Development of a health information technology-based data system in community-based hospice and palliative care.
ABSTRACT Few hospice and palliative care organizations use health information technology (HIT) for data collection and management; the feasibility and utility of a HIT-based approach in this multi-faceted, interdisciplinary context is unclear.
To develop a HIT-based data infrastructure that serves multiple hospice and palliative care sites, meeting clinical and administrative needs with data, technical, and analytic support.
Through a multi-site academic/community partnership, a data infrastructure was collaboratively developed, pilot-tested at a community-based site, refined, and demonstrated for data collection and preliminary analysis. Additional sites, which participated in system development, became prepared to contribute data to the growing aggregate database.

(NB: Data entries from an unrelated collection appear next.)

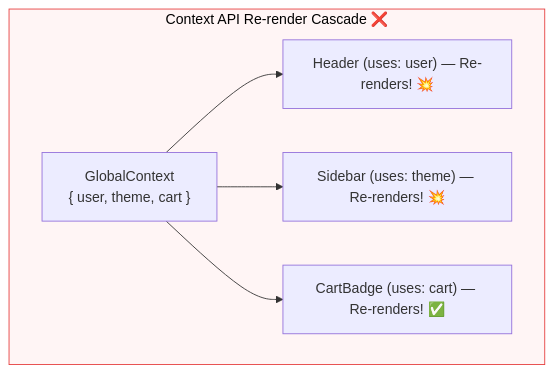
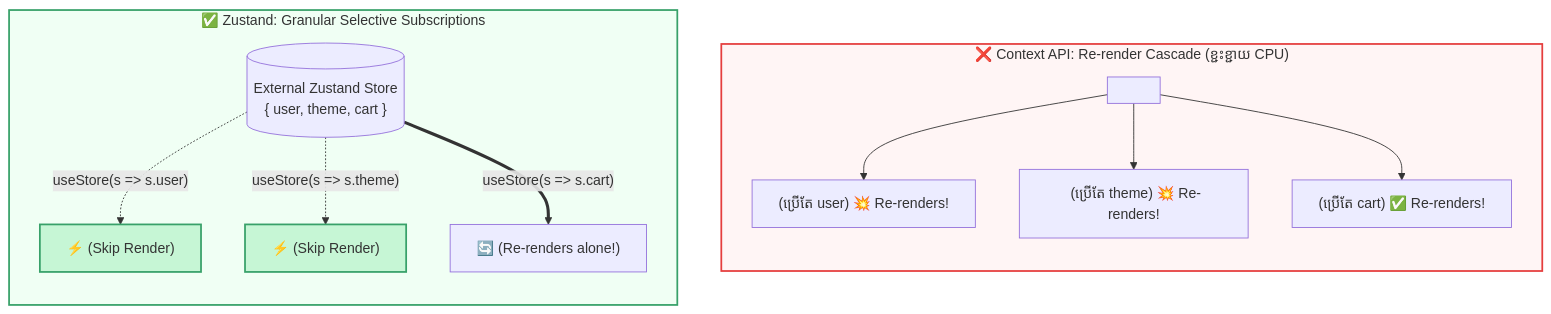
The diagram in src/courses/react/module-11-state-management/01-context-limitations.mdx (Ari-ICU/full-stack-short-coures), drawn with Mermaid before and after one commit. The commit also changed other lines of this file and 26 other files, not shown here.

````diff
--- a/src/courses/react/module-11-state-management/01-context-limitations.mdx
+++ b/src/courses/react/module-11-state-management/01-context-limitations.mdx
@@ -23,11 +48,23 @@
 ```mermaid
 graph TD
-    subgraph ContextProblem["Context API Re-render Cascade ❌"]
-        CTX["GlobalContext\n{ user, theme, cart }"]
-        CTX --> C1["Header (uses: user) — Re-renders! 💥"]
-        CTX --> C2["Sidebar (uses: theme) — Re-renders! 💥"]
-        CTX --> C3["CartBadge (uses: cart) — Re-renders! ✅"]
+    subgraph ContextProblem["❌ Context API: Re-render Cascade (ខ្ជះខ្ជាយ CPU)"]
+        direction TB
+        CTX["<GlobalContext.Provider value={{ user, theme, cart }}>"]
+        CTX --> C1["<UserProfile> (ប្រើតែ user) 💥 Re-renders!"]
+        CTX --> C2["<Sidebar> (ប្រើតែ theme) 💥 Re-renders!"]
+        CTX --> C3["<CartBadge> (ប្រើតែ cart) ✅ Re-renders!"]
     end
 
-    style ContextProblem fill:#fff5f5,stroke:#e53e3e,color:#000
+    subgraph ZustandSolution["✅ Zustand: Granular Selective Subscriptions"]
+        direction TB
+        Store[("External Zustand Store\n{ user, theme, cart }")]
+        Store -.->|"useStore(s => s.user)"| Z1["<UserProfile> ⚡ (Skip Render)"]
+        Store -.->|"useStore(s => s.theme)"| Z2["<Sidebar> ⚡ (Skip Render)"]
+        Store ==>|"useStore(s => s.cart)"| Z3["<CartBadge> 🔄 (Re-renders alone!)"]
+    end
+
+    style ContextProblem fill:#fff5f5,stroke:#e53e3e,stroke-width:2px
+    style ZustandSolution fill:#f0fff4,stroke:#38a169,stroke-width:2px
+    style Z1 fill:#c6f6d5,stroke:#38a169,stroke-width:2px
+    style Z2 fill:#c6f6d5,stroke:#38a169,stroke-width:2px
 ```
````
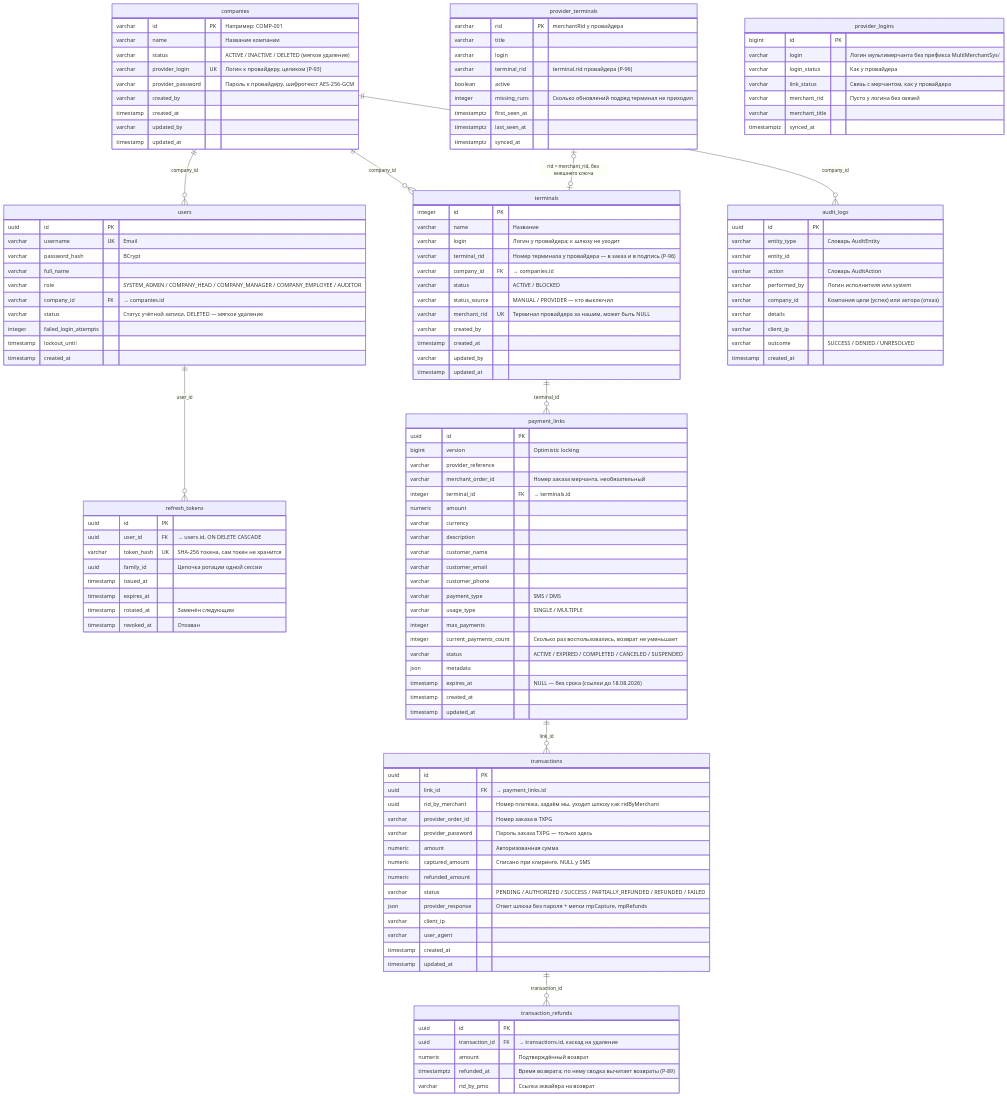
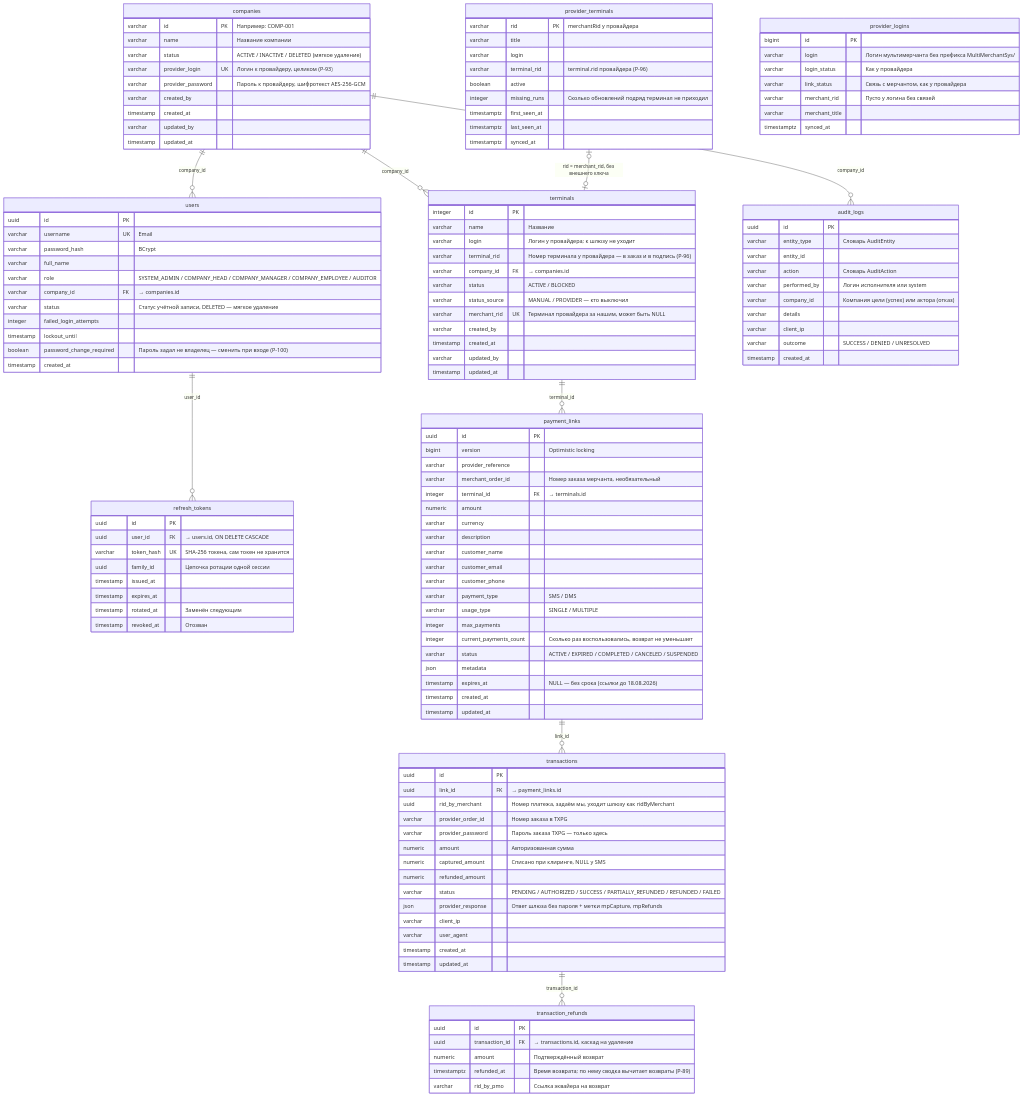
One commit to Gaena/merchant-portal-mk changed the second of 4 diagrams in project_docs/application_description.md. Above: the diagram before and after it, drawn with Mermaid. The commit also changed other lines of this file and 30 other files, not shown here.

```diff
--- a/project_docs/application_description.md
+++ b/project_docs/application_description.md
@@ -214,6 +214,7 @@
         varchar status "Статус учётной записи, DELETED — мягкое удаление"
         integer failed_login_attempts
         timestamp lockout_until
+        boolean password_change_required "Пароль задал не владелец — сменить при входе (Р-100)"
         timestamp created_at
     }
 
```
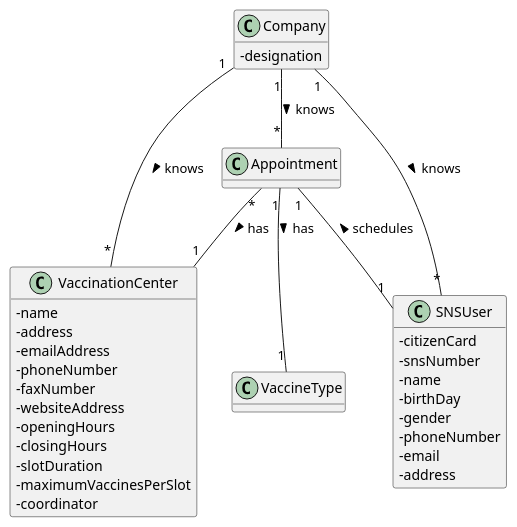
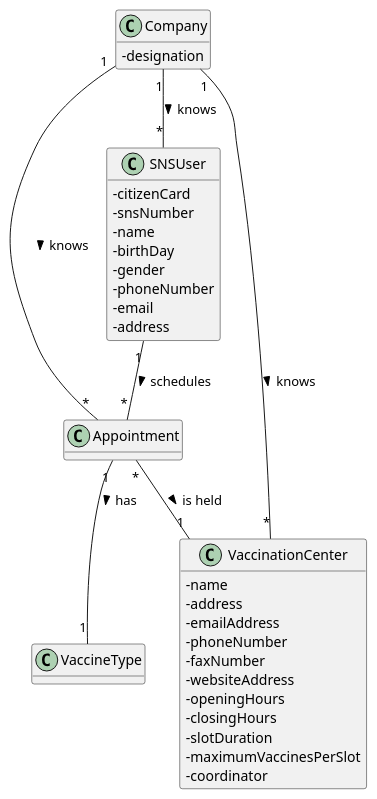
One commit to miseEnPlace-i/lapr2 changed the diagram in docs/SprintC/US01/DM/US01_DM.puml. Above: the diagram before and after it, drawn with PlantUML.

Commit message:
docs(us-01): updated dm

```diff
--- a/docs/SprintC/US01/DM/US01_DM.puml
+++ b/docs/SprintC/US01/DM/US01_DM.puml
@@ -1,45 +1,45 @@
 @startuml US01_DM
 hide methods
 skinparam classAttributeIconSize 0
 
 class Appointment {}
 
 class VaccineType {}
 
 class SNSUser {
   -citizenCard
   -snsNumber
   -name
   -birthDay
   -gender
   -phoneNumber
   -email
   -address
 }
 
 class VaccinationCenter{
   -name
   -address
   -emailAddress
   -phoneNumber
   -faxNumber
   -websiteAddress
   -openingHours  
   -closingHours
   -slotDuration
   -maximumVaccinesPerSlot
   -coordinator
 }
 
 class Company {
   -designation
 }
 
 Company "1" -- "*" Appointment : knows >
 Appointment "1"  -- "1" VaccineType : has >
-Appointment "*" -- "1" VaccinationCenter : has >
+Appointment "*" -- "1" VaccinationCenter : is held >
 Company "1" -- "*" VaccinationCenter : knows >
-Appointment "1" -- "1" SNSUser : schedules <
+SNSUser "1" -- "*" Appointment : schedules >
 Company "1" -- "*" SNSUser : knows >
 
 @enduml
```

Electronic data collection proved feasible in community-based hospice and palliative care. The project highlighted "success factors" for implementing HIT in this field: engagement of site-based project "champions" to promote the system from within; involvement of stakeholders at all levels of the organization, to promote culture change and buy-in; attention to local needs (e.g., data for quality reporting) and requirements (e.g., affordable cost, efficiency); consideration of practical factors (e.g., potential to interfere with clinical flow); provision of adequate software, technical, analytic, and statistical support; availability of flexible HIT options (e.g., different data-collection platforms); and adoption of a consortium approach in which sites can support one another, learn from each others' experiences, pool data, and benefit from economies of scale.
In hospice and palliative care, HIT-based data collection/management has potential to generate better understanding of populations and outcomes, support quality assessment/quality improvement, and prepare sites to participate in research.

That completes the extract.